Five months on, Hong Kong police still lack answers from China about missing tycoon Xiao Jianhua
City authorities intend to press on with the probe, and government sources tell the Post they believe he was escorted by mainland officials over border
Government sources said they believed Xiao was escorted back across the border by mainland law enforcement agents, but admitted there was nothing Hong Kong police could do if mainland authorities did not answer them.
While Xiao was believed to be on the mainland helping with investigations, force insiders said they had no information because their counterparts over the border had refused to confirm or deny anything.
The Post has learned that Xiao did not carry a travel document when he left his serviced apartment at the Four Seasons Hotel in Central on January 27, suggesting he might not have known where he was being taken.
“Xiao was first driven to one of the city’s immigration control points, but he failed to produce his travel document and was not allowed to cross the border,” a source said.
His travel document, the source added, was later brought to him before he left the city through another control point, at Lok Ma Chau, as reported earlier. Xiao was seen in a car during an immigration inspection before the vehicle drove across the border.
The force is treating the case as “requested police investigation” and the Hong Kong Island regional crime unit is handling it.
“Police are continuing the investigations and do not have further information to provide at this stage,” the force told the Post.
Hong Kong police have asked mainland authorities to clarify Xiao’s situation and are seeking their assistance to identify a group of men who were with him when they left Four Seasons Hotel on January 27.
The police request was sent to the Ministry of Public Security in Beijing through the force’s liaison bureau in February. However, their mainland counterparts have yet to respond.
But another source said that officers were told: “Xiao’s family members have been able to communicate with him.”
The billionaire was in a wheelchair when he left his hotel suite with five or six unidentified men at about 3am that day.
Although investigations found no evidence suggesting he or his two female bodyguards had struggled with the men, the source said it appeared Xiao had faced “no choice” but to follow the men in leaving the hotel.
According to The New York Times, security guards at the hotel lobby questioned the men, who said they were part of Xiao’s security team and that the billionaire was ill and needed medical attention.
When asked whether it was possible Xiao had been sedated at the time, the sources said they did not know.
Instead of being taken to hospital, Xiao was driven across the border through Lok Ma Chau control point, at about 3pm that day – some 12 hours after leaving the Four Seasons Hotel.
Hong Kong’s security minister, Lai Tung-kwok, said earlier this year there was no indication that Xiao had left the city against his will or that mainland public security officers had carried out law enforcement work beyond their jurisdiction in the city.
Xiao was reported missing by his family on January 28. On the following day, his family asked police through a lawyer for the report to be withdrawn because Xiao had told his family he was safe.
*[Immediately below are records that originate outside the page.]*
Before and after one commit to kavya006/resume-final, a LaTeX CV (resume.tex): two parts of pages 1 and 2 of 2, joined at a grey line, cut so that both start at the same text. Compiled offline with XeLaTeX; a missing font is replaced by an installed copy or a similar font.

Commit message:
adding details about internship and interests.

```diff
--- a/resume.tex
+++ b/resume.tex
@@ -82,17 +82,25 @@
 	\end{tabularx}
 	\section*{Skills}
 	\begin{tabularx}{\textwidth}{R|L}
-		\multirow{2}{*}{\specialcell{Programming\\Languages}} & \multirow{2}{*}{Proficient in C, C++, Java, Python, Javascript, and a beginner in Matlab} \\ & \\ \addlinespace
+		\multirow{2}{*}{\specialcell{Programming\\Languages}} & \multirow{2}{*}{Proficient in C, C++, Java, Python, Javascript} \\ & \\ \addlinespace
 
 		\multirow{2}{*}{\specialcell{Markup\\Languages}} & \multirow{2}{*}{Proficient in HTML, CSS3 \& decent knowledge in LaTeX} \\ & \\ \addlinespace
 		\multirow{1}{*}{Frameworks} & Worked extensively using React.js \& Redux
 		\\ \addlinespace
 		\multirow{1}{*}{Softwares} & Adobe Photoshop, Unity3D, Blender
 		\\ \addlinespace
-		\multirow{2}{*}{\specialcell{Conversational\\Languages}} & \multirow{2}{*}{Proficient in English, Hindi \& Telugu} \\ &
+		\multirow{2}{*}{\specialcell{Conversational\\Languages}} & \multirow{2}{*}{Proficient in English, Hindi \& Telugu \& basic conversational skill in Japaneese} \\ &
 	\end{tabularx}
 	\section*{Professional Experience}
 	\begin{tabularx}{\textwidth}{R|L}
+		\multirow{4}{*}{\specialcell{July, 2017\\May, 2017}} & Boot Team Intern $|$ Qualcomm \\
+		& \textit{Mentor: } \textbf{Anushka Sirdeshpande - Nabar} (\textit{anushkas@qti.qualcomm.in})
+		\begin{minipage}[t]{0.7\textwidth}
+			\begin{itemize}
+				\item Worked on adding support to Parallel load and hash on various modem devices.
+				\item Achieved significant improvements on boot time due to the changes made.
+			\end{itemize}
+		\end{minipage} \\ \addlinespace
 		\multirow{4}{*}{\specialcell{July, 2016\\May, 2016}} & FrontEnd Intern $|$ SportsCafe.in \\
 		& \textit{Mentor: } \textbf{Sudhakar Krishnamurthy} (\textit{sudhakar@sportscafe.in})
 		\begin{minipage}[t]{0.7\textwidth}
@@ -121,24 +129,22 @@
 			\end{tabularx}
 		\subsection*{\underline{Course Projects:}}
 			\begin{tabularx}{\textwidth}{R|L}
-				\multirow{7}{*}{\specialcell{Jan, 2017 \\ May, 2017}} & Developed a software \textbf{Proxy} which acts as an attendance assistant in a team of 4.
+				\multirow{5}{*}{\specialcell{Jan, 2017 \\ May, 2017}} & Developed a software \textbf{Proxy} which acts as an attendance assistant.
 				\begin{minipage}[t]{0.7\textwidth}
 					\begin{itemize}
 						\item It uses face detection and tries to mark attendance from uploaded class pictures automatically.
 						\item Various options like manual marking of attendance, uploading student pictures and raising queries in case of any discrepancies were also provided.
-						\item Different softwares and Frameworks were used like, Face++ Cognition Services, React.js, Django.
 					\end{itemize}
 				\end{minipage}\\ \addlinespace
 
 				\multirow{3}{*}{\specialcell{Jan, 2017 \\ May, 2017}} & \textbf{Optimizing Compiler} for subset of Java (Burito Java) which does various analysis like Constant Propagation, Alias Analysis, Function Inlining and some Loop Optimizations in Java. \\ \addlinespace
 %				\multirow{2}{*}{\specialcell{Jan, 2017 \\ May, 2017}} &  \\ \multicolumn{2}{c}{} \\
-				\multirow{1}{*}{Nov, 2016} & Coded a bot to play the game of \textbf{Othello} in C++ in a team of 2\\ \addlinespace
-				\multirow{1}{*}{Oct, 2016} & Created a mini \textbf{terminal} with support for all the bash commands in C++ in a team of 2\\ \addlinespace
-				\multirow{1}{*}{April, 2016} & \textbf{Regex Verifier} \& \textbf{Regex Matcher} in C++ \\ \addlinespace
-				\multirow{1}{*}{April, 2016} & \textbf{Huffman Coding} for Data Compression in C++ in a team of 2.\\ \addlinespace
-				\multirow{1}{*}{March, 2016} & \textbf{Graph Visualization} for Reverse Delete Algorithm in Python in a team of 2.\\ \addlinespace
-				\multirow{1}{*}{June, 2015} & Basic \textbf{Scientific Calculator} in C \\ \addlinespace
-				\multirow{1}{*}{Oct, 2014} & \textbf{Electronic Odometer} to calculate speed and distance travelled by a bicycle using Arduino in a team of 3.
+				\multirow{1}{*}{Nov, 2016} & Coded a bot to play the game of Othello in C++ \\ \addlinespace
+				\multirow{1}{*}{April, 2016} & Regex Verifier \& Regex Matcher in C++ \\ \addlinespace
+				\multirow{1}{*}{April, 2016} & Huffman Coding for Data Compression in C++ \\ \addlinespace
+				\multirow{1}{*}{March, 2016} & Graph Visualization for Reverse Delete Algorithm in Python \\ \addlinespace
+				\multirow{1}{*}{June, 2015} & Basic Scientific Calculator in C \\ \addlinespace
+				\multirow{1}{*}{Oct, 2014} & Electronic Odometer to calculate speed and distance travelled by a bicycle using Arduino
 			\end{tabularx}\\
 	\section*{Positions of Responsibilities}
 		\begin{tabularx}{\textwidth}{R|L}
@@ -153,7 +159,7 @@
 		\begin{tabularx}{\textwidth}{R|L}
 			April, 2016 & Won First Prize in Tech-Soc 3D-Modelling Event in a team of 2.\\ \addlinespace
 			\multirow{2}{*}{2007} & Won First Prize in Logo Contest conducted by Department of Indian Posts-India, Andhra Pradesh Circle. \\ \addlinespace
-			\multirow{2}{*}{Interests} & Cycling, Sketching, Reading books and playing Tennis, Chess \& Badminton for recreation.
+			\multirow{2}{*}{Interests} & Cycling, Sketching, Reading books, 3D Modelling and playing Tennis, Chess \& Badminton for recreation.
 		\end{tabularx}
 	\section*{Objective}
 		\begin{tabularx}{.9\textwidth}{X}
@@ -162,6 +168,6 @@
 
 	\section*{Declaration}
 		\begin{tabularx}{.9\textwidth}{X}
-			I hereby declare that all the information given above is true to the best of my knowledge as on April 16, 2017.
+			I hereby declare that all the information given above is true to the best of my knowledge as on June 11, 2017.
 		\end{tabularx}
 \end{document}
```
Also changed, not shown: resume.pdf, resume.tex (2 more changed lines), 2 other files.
His flagship company, The Tomorrow Group, also printed a front-page advertisement Xiao’s name in a local Chinese-language newspaper, saying he had not been abducted and that he was “recuperating abroad”.
In the booksellers’ case, Hong Kong police first contacted mainland authorities in November 2015 after receiving a report that three of them, Lam Wing-kee, Lui Por, and Cheung Chi-ping had gone missing. It also wrote to the mainland side in January 2016 about the disappearance of the main publication house owner Lee Po, and received a reply the same month that he was on the mainland.
In February 2016, police received a reply from the Guangdong provincial public security department that Lui, Cheung, and Lam were “suspected to be involved in illegal activities” and were detained on the mainland.
Following public outcry over the saga, Hong Kong and mainland authorities agreed to improve the notification system in place since 2001.
Under the revised system, the mainland should inform Hong Kong within 14 days on cases involving unnatural deaths or imposition of criminal compulsory measures on Hong Kong residents on the mainland.